Thomas R. Detmer, Associate General Counsel
CUNA Mutual Group
P.O. Box 391
5910 Mineral Point Road
Madison, WI 53701-0391
Re: FCU’s Retention of Benefit Plan Investments Following Employee Separation.
Dear Mr. Detmer:
You have asked if a federal credit union (FCU) investing in the shares of a mutual fund for a particular employee benefit option plan may retain those shares for a limited time after employee separation pending the employee’s decision to exercise an option on the shares. As discussed below, we have no objections to the FCU’s retention of the mutual fund investments under the circumstances you describe.
You represent that your plan is similar to the employee benefit option plan we considered in the attached letter from me to Michael P. Connors, dated May 11, 2000. Mutual fund investments, otherwise impermissible for an FCU investing for its own account, are permissible when used to fund an employee benefit plan as described in the Connors letter. In a variation on that plan, you would like to give an employee in your plan a five-year period after separation from the FCU to exercise his or her option. The FCU would continue to hold the underlying shares until the former employee exercises the option or the exercise period expires, whichever occurs first. In discussions with staff, you have noted that these post-separation exercise periods are standard in employee benefit plans used by for-profit corporations and provide tax and other benefits for participating employees.
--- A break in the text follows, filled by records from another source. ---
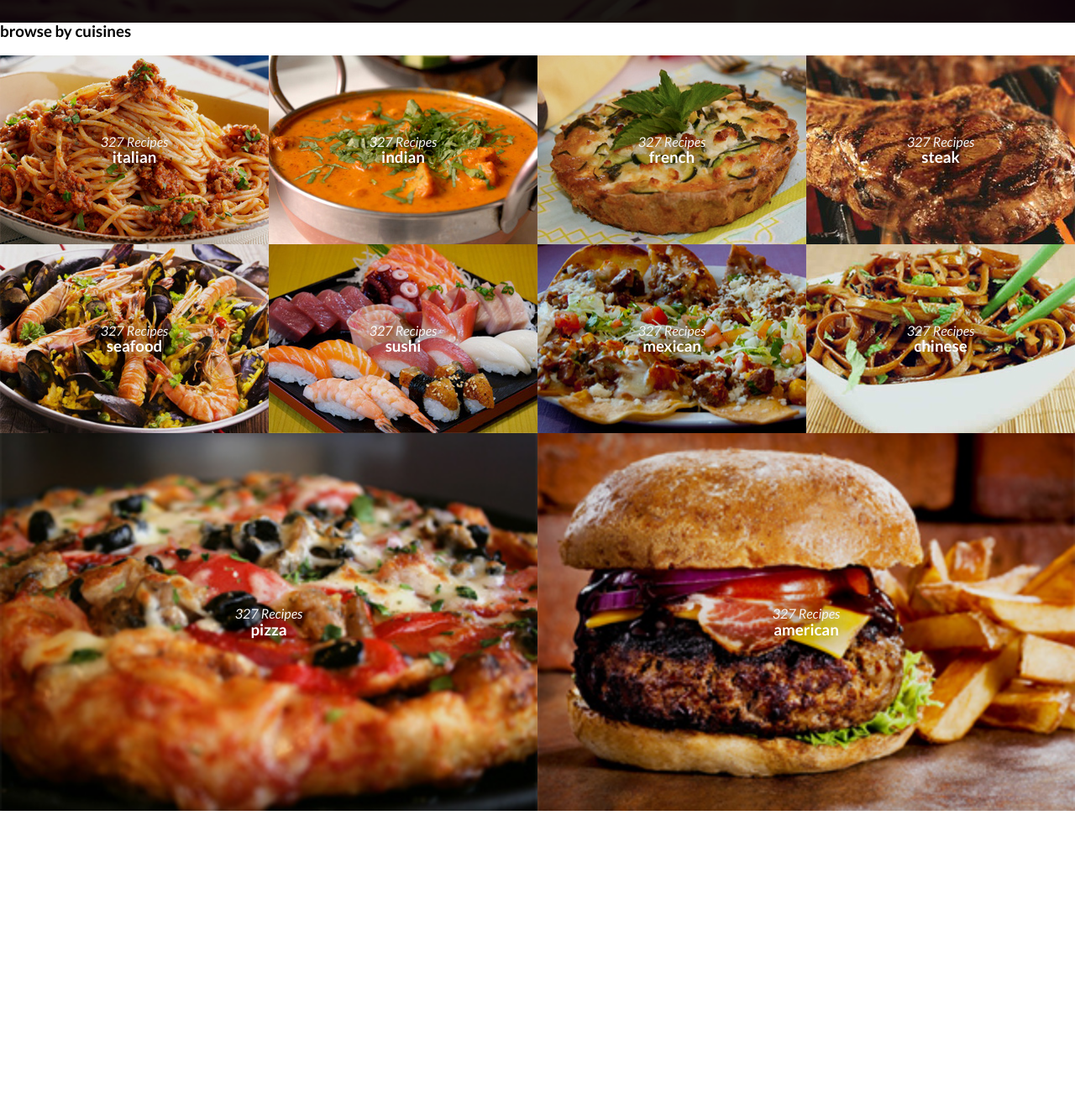
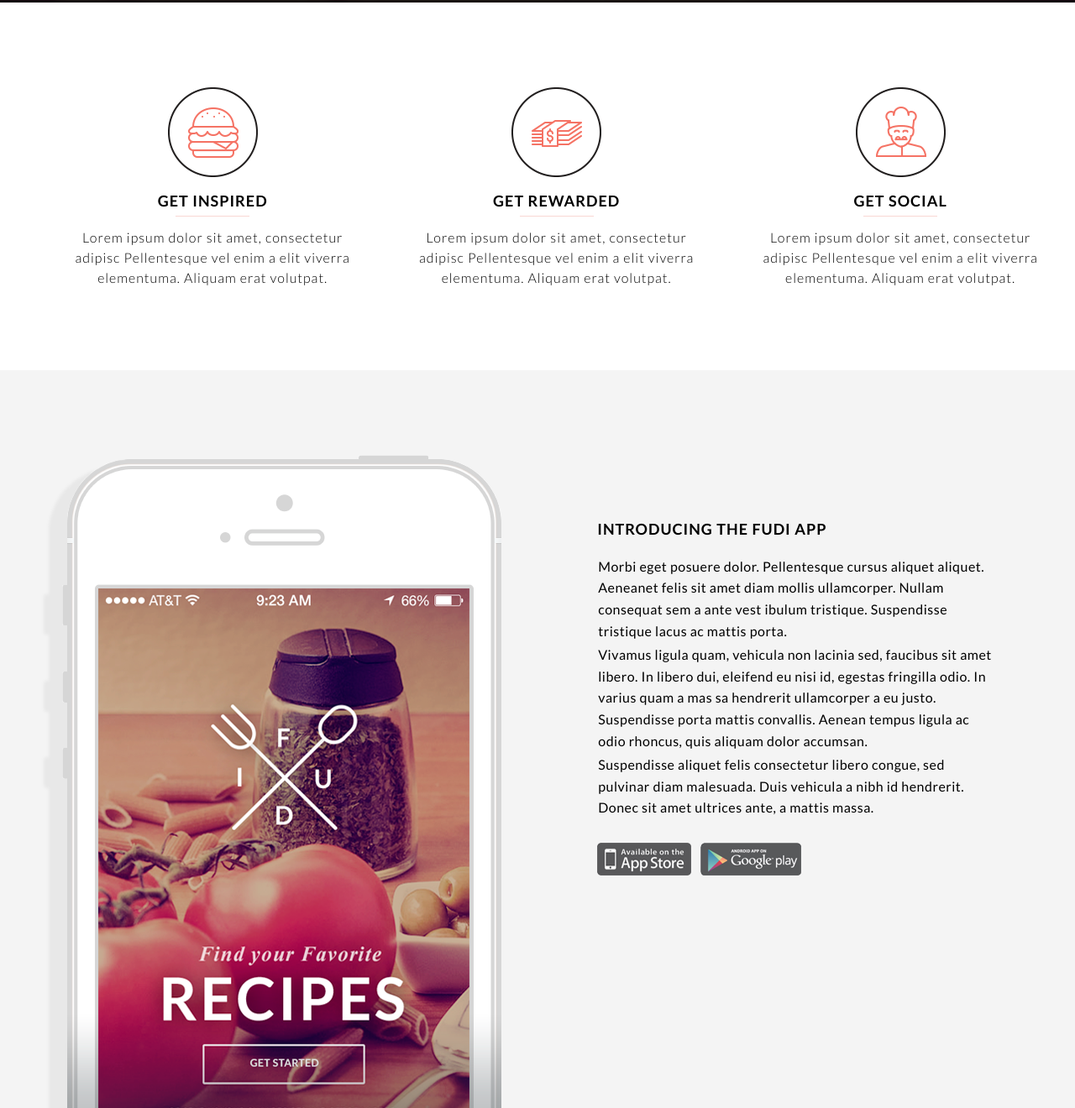
Before and after one commit to zwazoo/fudi, a plain HTML site: page index.html in a window 1280 px wide. Shown: the part 870-2190 px from the top of the page at 84% size. Before the commit the page ends 1836 px from the top, so only its background shows below. Drawn offline with Linux system fonts and the light colour scheme.

Commit message:
added 2 sections

```diff
--- a/css/style.css
+++ b/css/style.css
@@ -2,12 +2,11 @@
 
 body{
 	font:400 16px/1.1 Lato, sans-serif;
+	background:white;
 }
 
 /* Layout */
 .ba-container{
-	padding-left: 203px;
-	padding-right: 210px;
 	max-width: 1188px;
 }
 
@@ -50,7 +49,7 @@ select {
 	background-size: cover;
 	text-align:center;
 	color:white;
-	padding: 352px 0 242px;
+	padding: 352px 0 218px;
 
 }
 
@@ -70,8 +69,8 @@ select {
 .ba-menu {
 	display:flex;
 	list-style:none;
-	padding: 0px 0px 0px 0px;
-	margin:0;
+	margin-top: 7px;
+    margin-right: -48px;
 }
 
 .ba-menu a {
@@ -94,7 +93,7 @@ select {
 }
 
 .ba-logo {
-	margin:-8px 0px 0px -209px;
+	margin:-9px 0px 0px -4px;
 	display:block;
 }
 
@@ -105,7 +104,7 @@ select {
     letter-spacing: 1.8px;
     text-shadow: 0px 1px 40px rgba(1, 1, 1, 0.55);
     margin-top: -9px;
-    margin-left: 72px;
+    margin-left: 67px;
 }
 
 .ba-intro-title {
@@ -180,3 +179,170 @@ select {
 .ba-cuisines-title {
 	margin:0;
 }
+
+.ba-feedback {
+	display: flex;
+	justify-content: space-between;
+	padding: 101px 0px 82px 58px;
+	color: #000000;
+}
+
+.ba-feeadback__item {
+	display: inline-block;
+	text-align: center;
+}
+
+.ba-feeadback__item + .ba-feeadback__item {
+	margin-left: 50px;
+}
+
+.ba-feedback__title {
+    font-size: 18px;
+    font-weight: 700;
+    line-height: 1.7;
+    text-transform: uppercase;
+    padding-top: 10px;
+    letter-spacing: 1px;
+}
+
+.ba-feedback__title:after {
+    content: '';
+    display: block;
+    height: 1px;
+    background: #F9D7D3;
+    width: 88px;
+	margin: 3px auto;
+}
+
+.ba-feedback__desc {
+font-weight: 300;
+line-height: 1.5;
+letter-spacing: 1px;
+margin-top: -5px;
+}
+
+.ba-app {
+	color:black;
+	background:#F4F4F4;
+	padding-top: 101px;
+}
+
+.ba-app__forphones {
+	display: flex;
+	flex-wrap: wrap;
+}
+
+.ba-app__device {
+	padding-left: 3px;
+	width: 48%;
+}
+
+.ba-app__desc {
+	padding:73px 0px 0px 95px;
+	width:48%;
+}
+
+.ba-app__title {
+	text-transform: uppercase;
+	font-size: 18px;
+    font-weight: 700;
+	line-height: 1.7;
+	letter-spacing: 1px;
+}
+
+.ba-app__inf {
+	line-height: 1.6;
+    letter-spacing: 0.5px;
+	margin: -2px 0px 5px 1px;
+}
+
+.ba-app__download {
+	display:inline-block;
+	margin-top: 24px;
+    margin-right: 8px;
+}
+
+.ba-empty {
+	background: #483546;
+	padding: 230px;
+}
+
+.ba-col-1 {
+	width:5%;
+  }
+
+  .ba-col-2 {
+	width:10%;
+  }
+
+  .ba-col-3 {
+	width:15%;
+  }
+
+  .ba-col-4 {
+	width:20%;
+  }
+
+  .ba-col-5 {
+	width:25%;
+  }
+
+  .ba-col-6 {
+	width:30%;
+  }
+
+  .ba-col-7 {
+	width:35%;
+  }
+
+  .ba-col-8 {
+	width:40%;
+  }
+
+  .ba-col-9 {
+	width:45%;
+  }
+
+  .ba-col-10 {
+	width:50%;
+  }
+
+  .ba-col-11 {
+	width:55%;
+  }
+
+  .ba-col-12 {
+	width:60%;
+  }
+
+  .ba-col-13 {
+	width:65%;
+  }
+
+  .ba-col-14 {
+	width:70%;
+  }
+
+  .ba-col-15 {
+	width:75%;
+  }
+
+  .ba-col-16 {
+	width:80%;
+  }
+
+  .ba-col-17 {
+	width:85%;
+  }
+
+  .ba-col-18 {
+	width:90%;
+  }
+
+  .ba-col-19 {
+	width:95%;
+  }
+
+  .ba-col-20 {
+	width:100%;
+  }
--- a/index.html
+++ b/index.html
@@ -41,6 +41,65 @@
 				<a href="#" class="ba-button">get started</a>
 				<p class="ba-header-info">or send us your own recipes and <a class="ba-header-link" href="#">get rewarded!</a></p>
 			</div>
+		</section>
+
+		<section class="ba-feedback">
+			<div class="ba-container">
+				<div class="ba-feeadback__item ba-col-6">
+					<img src="images/feedback/burger.png" alt="icon">
+					<h3 class="ba-feedback__title">get inspired</h3>
+					<p class="ba-feedback__desc">Lorem ipsum dolor sit amet, consectetur adipisc
+							Pellentesque vel enim a elit viverra elementuma.
+							 Aliquam erat volutpat.</p>
+				</div>
+				<div class="ba-feeadback__item ba-col-6">
+					<img src="images/feedback/money.png" alt="icon">
+					<h3 class="ba-feedback__title">get rewarded</h3>
+					<p class="ba-feedback__desc">Lorem ipsum dolor sit amet, consectetur adipisc
+							Pellentesque vel enim a elit viverra elementuma.
+							 Aliquam erat volutpat.</p>
+				</div>
+				<div class="ba-feeadback__item ba-col-6">
+					<img src="images/feedback/cook.png" alt="icon">
+					<h3 class="ba-feedback__title">get social</h3>
+					<p class="ba-feedback__desc">Lorem ipsum dolor sit amet, consectetur adipisc
+							Pellentesque vel enim a elit viverra elementuma.
+							 Aliquam erat volutpat.</p>
+				</div>
+			</div>
+		</section>
+
+		<section class="ba-app">
+			<div class="ba-container">
+				<div class="ba-app__forphones">
+					<div class="ba-app__device">
+						<img src="images/app/phone.png" alt="" class="ba-app__phone">
+					</div>
+					<div class="ba-app__desc">
+						<h3 class="ba-app__title">introducing the fudi app</h3>
+
+						<p class="ba-app__inf">Morbi eget posuere dolor. Pellentesque cursus aliquet aliquet. Aeneanet
+			felis sit amet diam mollis ullamcorper. Nullam consequat sem a ante vest
+			ibulum tristique. Suspendisse tristique lacus ac mattis porta.</p>
+
+						<p class="ba-app__inf">Vivamus ligula quam, vehicula non lacinia sed, faucibus sit amet libero. In
+			libero dui, eleifend eu nisi id, egestas fringilla odio. In varius quam a mas
+			sa hendrerit ullamcorper a eu justo. Suspendisse porta mattis convallis.
+			Aenean tempus ligula ac odio rhoncus, quis aliquam dolor accumsan.</p>
+
+						<p class="ba-app__inf">Suspendisse aliquet felis consectetur libero congue, sed pulvinar diam
+			malesuada. Duis vehicula a nibh id hendrerit. Donec sit amet ultrices
+			ante, a mattis massa.</p>
+
+						<a href="" class="ba-app__download"><img src="images/app/appstore.png" alt="App Store"></a>
+						<a href="" class="ba-app__download"><img src="images/app/googleplay.png" alt="Google Play"></a>
+					</div>
+				</div>
+			</div>
+		</section>
+
+		<section class="ba-empty">
+
 		</section>
 
 		<section>
```
Also changed, not shown: images/app/appstore.png (added), images/app/googleplay.png (added), images/app/phone.png (added), images/feedback/burger.png (added), images/feedback/cook.png (added), images/feedback/money.png (added).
We have stated previously that an FCU cannot continue to hold an otherwise impermissible investment after an employee retires. This is discussed in a letter from me to Steve Rixman, dated February 26, 1999. The facts in that situation, however, involved a deferred compensation agreement in which all the FCU’s obligations to the employee ended at retirement and so the FCU’s justification for holding the underlying investment ended when the employee retired and left the FCU. Your option plan has a specific, reasonably limited, post-separation option exercise period. An FCU may continue to hold an investment to fund its potential liability to the former employee under such a plan. As in the plan considered in the Connors letter, the investments held by an FCU for your option plan have no direct economic benefit for the FCU. When the FCU’s potential liability ends, either because the former employee exercises the option or the exercise period expires, the FCU must divest itself of the impermissible investment.
Sheila A. Albin
Associate General Counsel